Please copy the entries below word for word, leaving out any image.

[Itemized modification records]
- - - - -

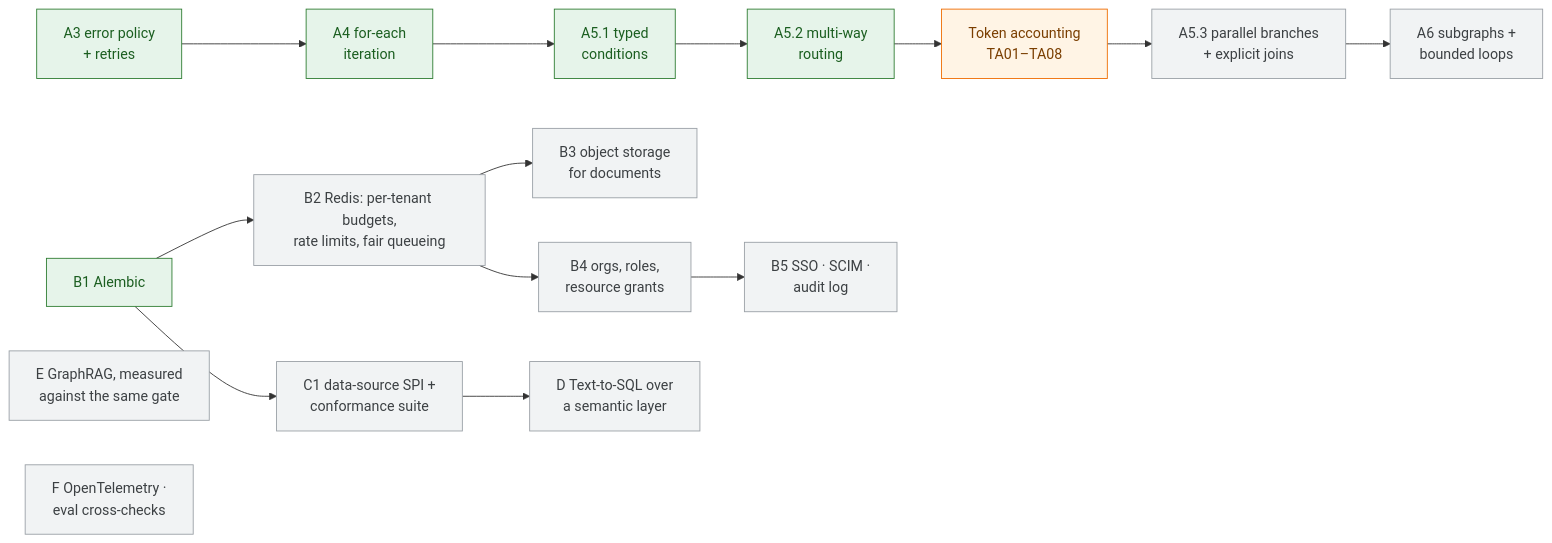
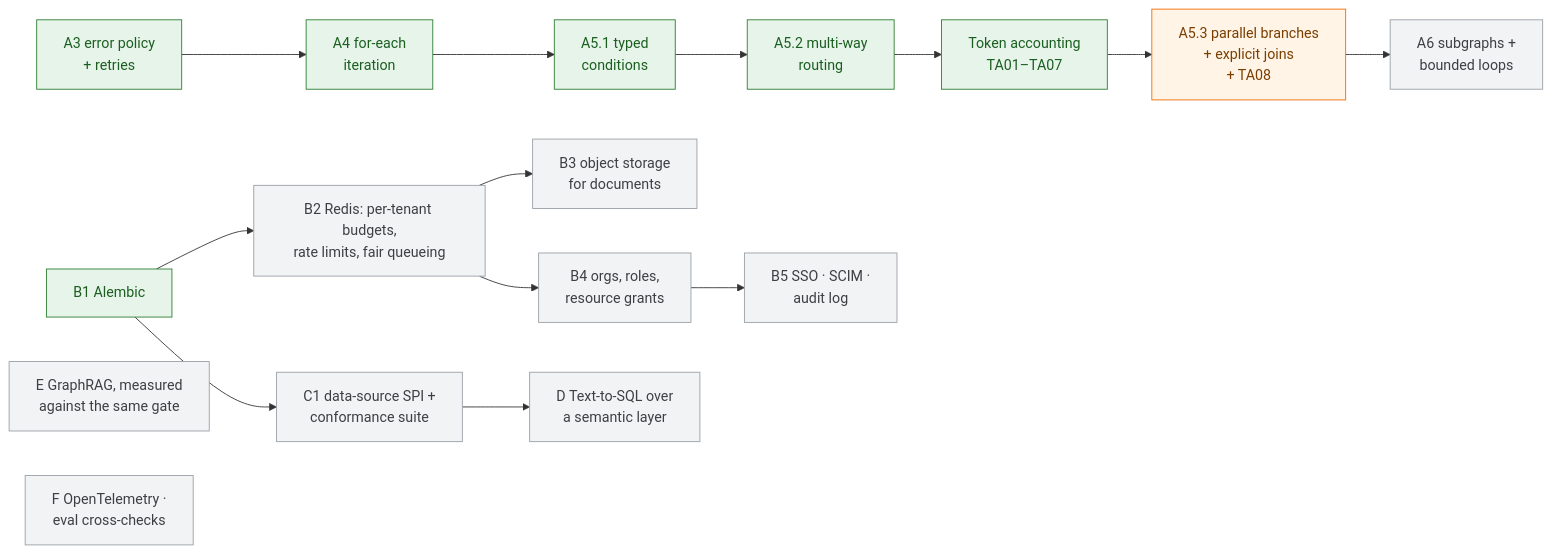
The seventh of 7 diagrams in README.md (SoumithReddy6/Enterprise-No-Code-Agentic-AI-Workflow-Platform), drawn with Mermaid before and after one commit. The commit also changed other lines of this file, not shown here.

````diff
--- a/README.md
+++ b/README.md
@@ -436,15 +440,15 @@
 ```mermaid
 flowchart LR
     classDef done fill:#e6f4ea,stroke:#2e7d32,color:#1b5e20
     classDef next fill:#fff4e5,stroke:#ef6c00,color:#7a3e00
     classDef later fill:#f1f3f4,stroke:#9aa0a6,color:#3c4043
 
     A3["A3 error policy<br/>+ retries"]:::done --> A4["A4 for-each<br/>iteration"]:::done --> A51["A5.1 typed<br/>conditions"]:::done
-    A51 --> A52["A5.2 multi-way<br/>routing"]:::done --> TA["Token accounting<br/>TA01–TA08"]:::next --> A53["A5.3 parallel branches<br/>+ explicit joins"]:::later --> A6["A6 subgraphs +<br/>bounded loops"]:::later
+    A51 --> A52["A5.2 multi-way<br/>routing"]:::done --> TA["Token accounting<br/>TA01–TA07"]:::done --> A53["A5.3 parallel branches<br/>+ explicit joins<br/>+ TA08"]:::next --> A6["A6 subgraphs +<br/>bounded loops"]:::later
     B1["B1 Alembic"]:::done --> B2["B2 Redis: per-tenant budgets,<br/>rate limits, fair queueing"]:::later
     B2 --> B3["B3 object storage<br/>for documents"]:::later
     B2 --> B4["B4 orgs, roles,<br/>resource grants"]:::later --> B5["B5 SSO · SCIM ·<br/>audit log"]:::later
     B1 --> C1["C1 data-source SPI +<br/>conformance suite"]:::later --> D["D Text-to-SQL over<br/>a semantic layer"]:::later
     E["E GraphRAG, measured<br/>against the same gate"]:::later
     F["F OpenTelemetry ·<br/>eval cross-checks"]:::later
 ```
````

- - - - -

=== Solution for this problem ===
The seventh of 7 diagrams in README.md (SoumithReddy6/Enterprise-No-Code-Agentic-AI-Workflow-Platform), drawn with Mermaid before and after one commit. The commit also changed other lines of this file, not shown here.

````diff
--- a/README.md
+++ b/README.md
@@ -436,15 +440,15 @@
 ```mermaid
 flowchart LR
     classDef done fill:#e6f4ea,stroke:#2e7d32,color:#1b5e20
     classDef next fill:#fff4e5,stroke:#ef6c00,color:#7a3e00
     classDef later fill:#f1f3f4,stroke:#9aa0a6,color:#3c4043
 
     A3["A3 error policy<br/>+ retries"]:::done --> A4["A4 for-each<br/>iteration"]:::done --> A51["A5.1 typed<br/>conditions"]:::done
-    A51 --> A52["A5.2 multi-way<br/>routing"]:::done --> TA["Token accounting<br/>TA01–TA08"]:::next --> A53["A5.3 parallel branches<br/>+ explicit joins"]:::later --> A6["A6 subgraphs +<br/>bounded loops"]:::later
+    A51 --> A52["A5.2 multi-way<br/>routing"]:::done --> TA["Token accounting<br/>TA01–TA07"]:::done --> A53["A5.3 parallel branches<br/>+ explicit joins<br/>+ TA08"]:::next --> A6["A6 subgraphs +<br/>bounded loops"]:::later
     B1["B1 Alembic"]:::done --> B2["B2 Redis: per-tenant budgets,<br/>rate limits, fair queueing"]:::later
     B2 --> B3["B3 object storage<br/>for documents"]:::later
     B2 --> B4["B4 orgs, roles,<br/>resource grants"]:::later --> B5["B5 SSO · SCIM ·<br/>audit log"]:::later
     B1 --> C1["C1 data-source SPI +<br/>conformance suite"]:::later --> D["D Text-to-SQL over<br/>a semantic layer"]:::later
     E["E GraphRAG, measured<br/>against the same gate"]:::later
     F["F OpenTelemetry ·<br/>eval cross-checks"]:::later
 ```
````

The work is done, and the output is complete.